**Data extract**
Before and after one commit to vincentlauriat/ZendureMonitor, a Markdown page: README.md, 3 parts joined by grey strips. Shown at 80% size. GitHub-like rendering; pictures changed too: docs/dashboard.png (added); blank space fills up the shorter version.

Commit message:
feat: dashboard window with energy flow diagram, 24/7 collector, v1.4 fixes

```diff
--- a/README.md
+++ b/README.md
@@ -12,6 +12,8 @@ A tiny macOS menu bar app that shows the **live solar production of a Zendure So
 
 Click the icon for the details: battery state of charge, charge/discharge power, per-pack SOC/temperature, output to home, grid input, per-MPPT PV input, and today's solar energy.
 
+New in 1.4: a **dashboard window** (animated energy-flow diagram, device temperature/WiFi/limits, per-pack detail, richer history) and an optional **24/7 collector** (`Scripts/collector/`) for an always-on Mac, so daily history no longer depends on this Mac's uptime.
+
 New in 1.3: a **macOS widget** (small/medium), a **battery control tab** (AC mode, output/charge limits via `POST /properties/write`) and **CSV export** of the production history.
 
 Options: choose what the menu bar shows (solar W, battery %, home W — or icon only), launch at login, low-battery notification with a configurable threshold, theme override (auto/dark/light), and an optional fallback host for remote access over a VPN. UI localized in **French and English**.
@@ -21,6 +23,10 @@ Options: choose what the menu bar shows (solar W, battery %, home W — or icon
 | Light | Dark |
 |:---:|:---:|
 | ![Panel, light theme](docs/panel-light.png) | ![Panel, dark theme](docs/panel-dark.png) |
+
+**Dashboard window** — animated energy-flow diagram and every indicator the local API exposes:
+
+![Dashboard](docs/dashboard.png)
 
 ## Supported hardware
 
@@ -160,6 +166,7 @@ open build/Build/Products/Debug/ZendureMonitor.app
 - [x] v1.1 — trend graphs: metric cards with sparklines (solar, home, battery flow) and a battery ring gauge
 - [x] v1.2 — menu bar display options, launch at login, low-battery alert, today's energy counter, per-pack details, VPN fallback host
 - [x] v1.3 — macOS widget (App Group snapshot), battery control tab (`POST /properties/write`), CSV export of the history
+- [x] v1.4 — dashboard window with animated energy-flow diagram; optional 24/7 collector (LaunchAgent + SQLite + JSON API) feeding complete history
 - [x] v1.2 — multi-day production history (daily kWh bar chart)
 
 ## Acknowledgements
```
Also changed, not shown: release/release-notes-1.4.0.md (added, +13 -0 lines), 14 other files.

**Required work**
Retype the entries above. Match them exactly.

**Response to the exercise**
Before and after one commit to vincentlauriat/ZendureMonitor, a Markdown page: README.md, 3 parts joined by grey strips. Shown at 80% size. GitHub-like rendering; pictures changed too: docs/dashboard.png (added); blank space fills up the shorter version.

Commit message:
feat: dashboard window with energy flow diagram, 24/7 collector, v1.4 fixes

```diff
--- a/README.md
+++ b/README.md
@@ -12,6 +12,8 @@ A tiny macOS menu bar app that shows the **live solar production of a Zendure So
 
 Click the icon for the details: battery state of charge, charge/discharge power, per-pack SOC/temperature, output to home, grid input, per-MPPT PV input, and today's solar energy.
 
+New in 1.4: a **dashboard window** (animated energy-flow diagram, device temperature/WiFi/limits, per-pack detail, richer history) and an optional **24/7 collector** (`Scripts/collector/`) for an always-on Mac, so daily history no longer depends on this Mac's uptime.
+
 New in 1.3: a **macOS widget** (small/medium), a **battery control tab** (AC mode, output/charge limits via `POST /properties/write`) and **CSV export** of the production history.
 
 Options: choose what the menu bar shows (solar W, battery %, home W — or icon only), launch at login, low-battery notification with a configurable threshold, theme override (auto/dark/light), and an optional fallback host for remote access over a VPN. UI localized in **French and English**.
@@ -21,6 +23,10 @@ Options: choose what the menu bar shows (solar W, battery %, home W — or icon
 | Light | Dark |
 |:---:|:---:|
 | ![Panel, light theme](docs/panel-light.png) | ![Panel, dark theme](docs/panel-dark.png) |
+
+**Dashboard window** — animated energy-flow diagram and every indicator the local API exposes:
+
+![Dashboard](docs/dashboard.png)
 
 ## Supported hardware
 
@@ -160,6 +166,7 @@ open build/Build/Products/Debug/ZendureMonitor.app
 - [x] v1.1 — trend graphs: metric cards with sparklines (solar, home, battery flow) and a battery ring gauge
 - [x] v1.2 — menu bar display options, launch at login, low-battery alert, today's energy counter, per-pack details, VPN fallback host
 - [x] v1.3 — macOS widget (App Group snapshot), battery control tab (`POST /properties/write`), CSV export of the history
+- [x] v1.4 — dashboard window with animated energy-flow diagram; optional 24/7 collector (LaunchAgent + SQLite + JSON API) feeding complete history
 - [x] v1.2 — multi-day production history (daily kWh bar chart)
 
 ## Acknowledgements
```
Also changed, not shown: release/release-notes-1.4.0.md (added, +13 -0 lines), 14 other files.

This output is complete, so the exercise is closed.